Pulp derived nitrocellulose is used in lacquers, nail varnish, inks, coatings and explosives for the mining industry. Microcrystalline cellulose is used as a binder in pharmaceuticals and as a hydrocolloid in foods. The list of other applications goes on.

Customer service is crucial

With such a diverse range of product applications and many customers, excellent service is essential for Tembec's long-term business relationships. Lopez says the qualification period for specialty pulps is extremely long so that emphasizes the need to work with the customer to meet their end needs and maintain performance. He says, "Our most important skills are in our technical people who work with our customers and their processes. We are constantly working with our customers to improve our product and their end products as well. For instance we used to make high viscosity pulp; now we make super high viscosity and we are planning to go even higher than that."

Budgell agrees that customer knowledge is the key to success. "You have to know what you are doing and react to the customers' need if there is a problem. The limitations that they have might require an adjustment in the fiber raw material."

Pursuing a higher value

Tembec is a member of the Forest Products Association of Canada and has signed on to its Vision2020 strategic plan which will hopefully transform and revitalize the industry. One of the planks is to generate an extra $20 billion in revenue for the industry by 2020. When questioned about Tembec's contribution to this objective, Lopez gave the following response: "We can add value in two ways. First, we are working with our customers to improve the value of our pulp to them so we can get more value per tonne. The second way to add value is by selling electrons (electrical energy) to the utilities. For the next three years or so these items are going to be the major focus of our company."

More specialty pulp, green energy

The announced $310 million two-phase investment project at the Témiscaming mill will add another 35,000 tonnes per year of specialty pulp capacity and add 40 MW of green electricity generation capacity to the mill site. Sulfur dioxide emission will be reduced by 70%. In the $ 190 million Phase 1, now underway, a new high pressure sulfite liquor boiler will replace three inefficient low pressure boilers and will provide the motive steam for a new steam turbine. Tembec has signed a 25-year electricity supply contract with the Hydro Québec. The utility will take 100% of the turbine's output at green electricity rates indexed to the rate of inflation. Specialty cellulose capacity will be increased by 5,000 tonnes/yr in Phase 1. In the Phase 2 now under study and currently scheduled for 2014/2015, the digester production capacity will be increased by 30,000 tonnes/yr.

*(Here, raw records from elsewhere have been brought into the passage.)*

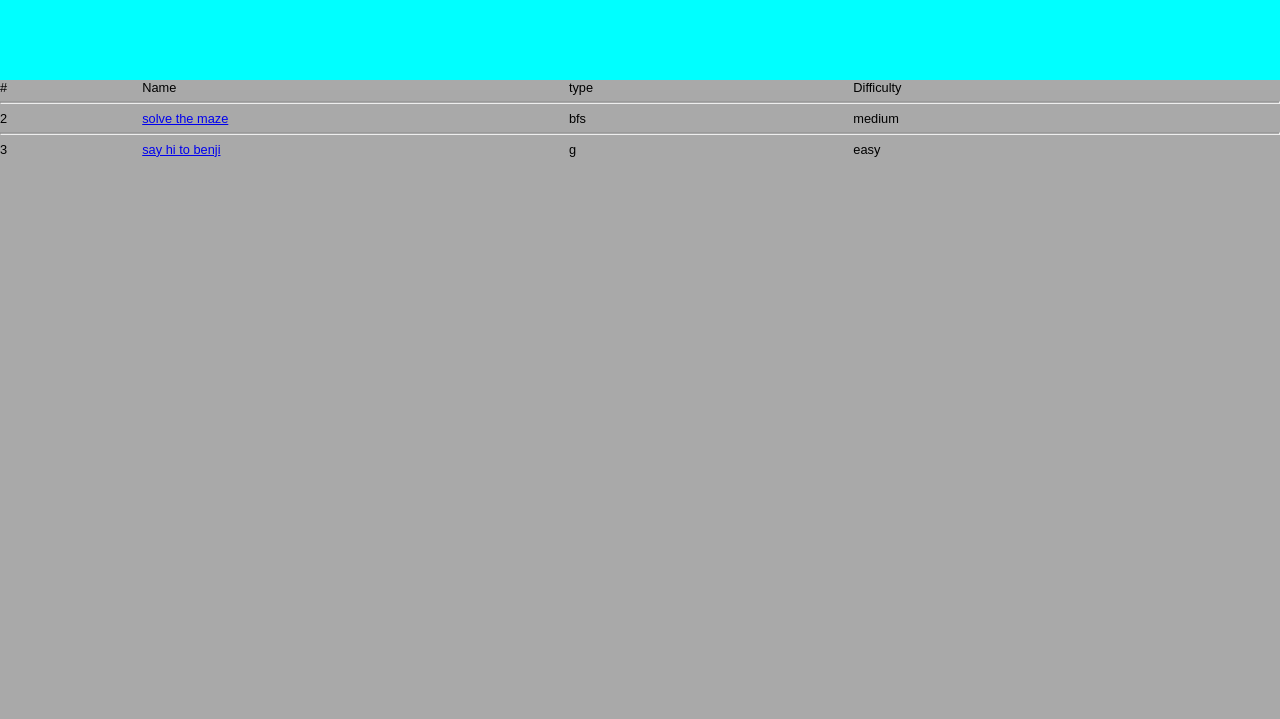
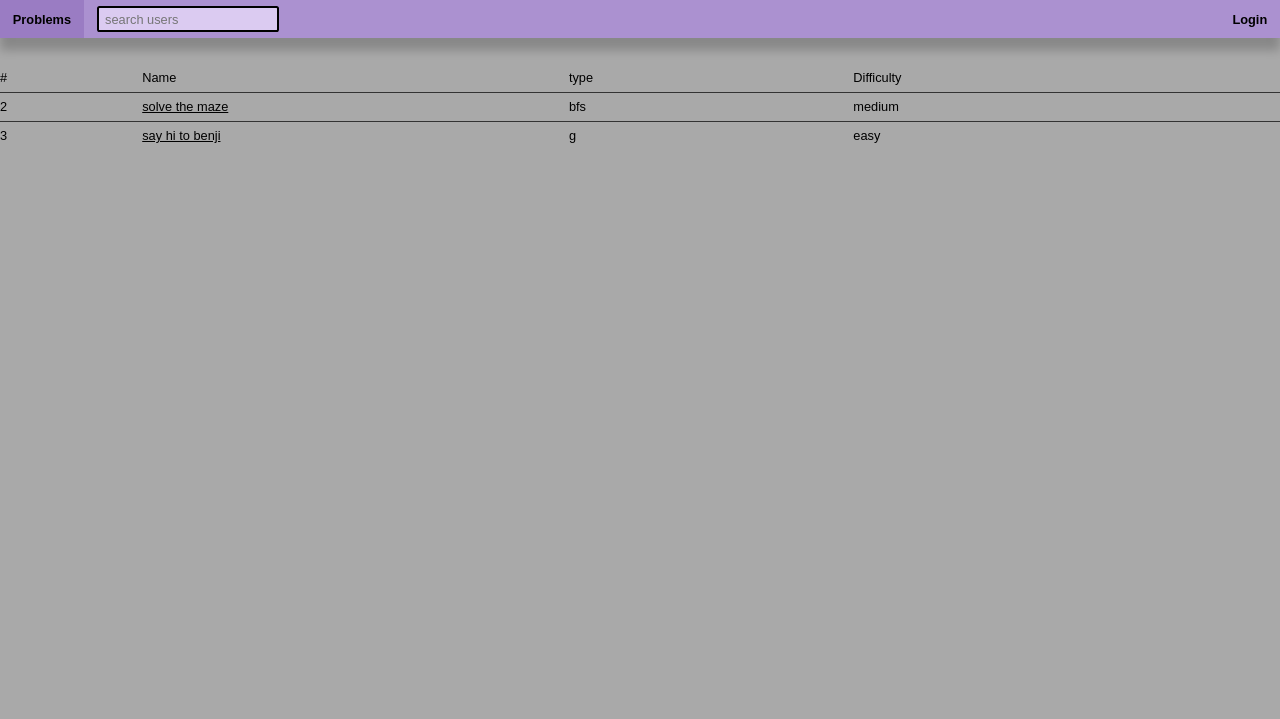
Before and after one commit to benofcoding/beetcode, a Flask app: page /problem_list in a window 1280 px wide. Shown: the top 719 px of the page. Run offline with Flask 3, Linux system fonts and the light colour scheme.

Commit message:
idk if i even did anything

```diff
--- a/static/css/style.css
+++ b/static/css/style.css
@@ -1,3 +1,59 @@
+/* general tags */
+
+body {
+    min-height: 100vh;
+    display: flex;
+    flex-direction: column;
+    font-family: 'Alfa Slab One', serif;
+    width: 100vw;
+    padding: 0;
+    margin: 0;
+    font-family: sans-serif;
+    background-color: #e7e7e7;
+    font-size: 1vw;
+    text-decoration-color: black;
+}
+
+a {
+    margin: 0;
+    padding: 0;
+    text-decoration: none;
+    color: black;
+}
+
+h1, h2, h3, h4, h5, h6 P{
+    margin: 0;
+    padding: 0;
+}
+
+h1 {
+    font-weight: normal;
+    font-family: 'Alfa Slab One';
+    font-size: 3em;
+}
+
+p {
+    padding: 0;
+    margin: 0;
+}
+
+hr {
+    width: 100%;
+    background-color: #333;
+    border: none;
+}
+
+button {
+    font-size: 1em;
+}
+
+/* main expands to take up all the space until
+the footer reachs the bottom of the page */
+main {
+    flex: 1;
+}
+/* general tags end */
+
 body {
     min-height: 100vh;
     display: flex;
@@ -109,3 +165,61 @@
     display: inline-block;
     text-decoration: underline;
 }
+
+/* Navbar */
+
+.navbar{
+    /* box shadow below navbar */
+    box-shadow: 0em 1em 0.75em rgba(0, 0, 0, 0.2);
+    width: 100vw;
+    display: flex;
+    /* pushes first half of nav bar to left
+    and sench have of navbar to right */
+    justify-content: space-between;
+    align-items: center;
+    background-color: #ab91d0;
+    margin-bottom: 2.5vw;
+    height: 3em;
+}
+
+/* left and right section of navbar */
+.navbar-section{
+    height: 100%;
+    display: grid;
+    grid-template-columns: repeat(5, max-content);
+}
+
+.navbar-item {
+    font-weight: bold;
+    font-size: 1em;
+    background-color: #ab91d0;
+    border: none;
+    display: flex;
+    align-items: center;
+    padding: 0 1vw 0 1vw;
+    height: 100%;
+}
+
+.nav-bar-search-form {
+    padding: 0 1vw 0 1vw;
+    display: flex;
+    align-items: center;
+
+
+}
+
+.nav-bar-search {
+    font-size: 1em;
+    max-width: 100%;
+    height: 25%;
+    padding: 0.5em;
+    background-color: #dbcbf1;
+    border: solid 0.2em black;
+    border-radius: 0.2em;
+}
+
+.navbar-item:hover {
+    background-color: #9A7CC3;
+}
+
+/* Navbar end */
--- a/templates/navbar.html
+++ b/templates/navbar.html
@@ -1,8 +1,35 @@
 <div class="navbar">
-    <div>{{current_user.name}}</div>
-    {%if current_user.is_authenticated %}
-    <form action="/logout">
-        <button type="submit">logout</button>
-    </form>
-    {%endif%}
+    <div class="left-navbar navbar-section">
+        <a class="navbar-item" href="/">
+            Problems
+        </a>
+        <form
+        class="nav-bar-search-form"
+        action="/process_player_search"
+        method="POST"
+        >
+        <input
+            class="nav-bar-search"
+            name="searchs"
+            id="searchs"
+            placeholder="search users"
+        />
+        </form>
+    </div>
+
+    <div class="right-navbar navbar-section">
+        {% if is_authenticated %}
+        <div>
+            {{current_user.name}}
+        </div>
+        <form action="/logout">
+            <button class="navbar-item" type="submit">logout</button>
+        </form>
+        {% else %}
+        <a class="navbar-item" href="/login">
+            Login
+        </a>
+        {% endif %}
+    </div>
+
 </div>
```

This article was previously published in IPW Magazine, based in Frankfurt, Germany in the 4/2013 issue. It is republished with the permission of IPW.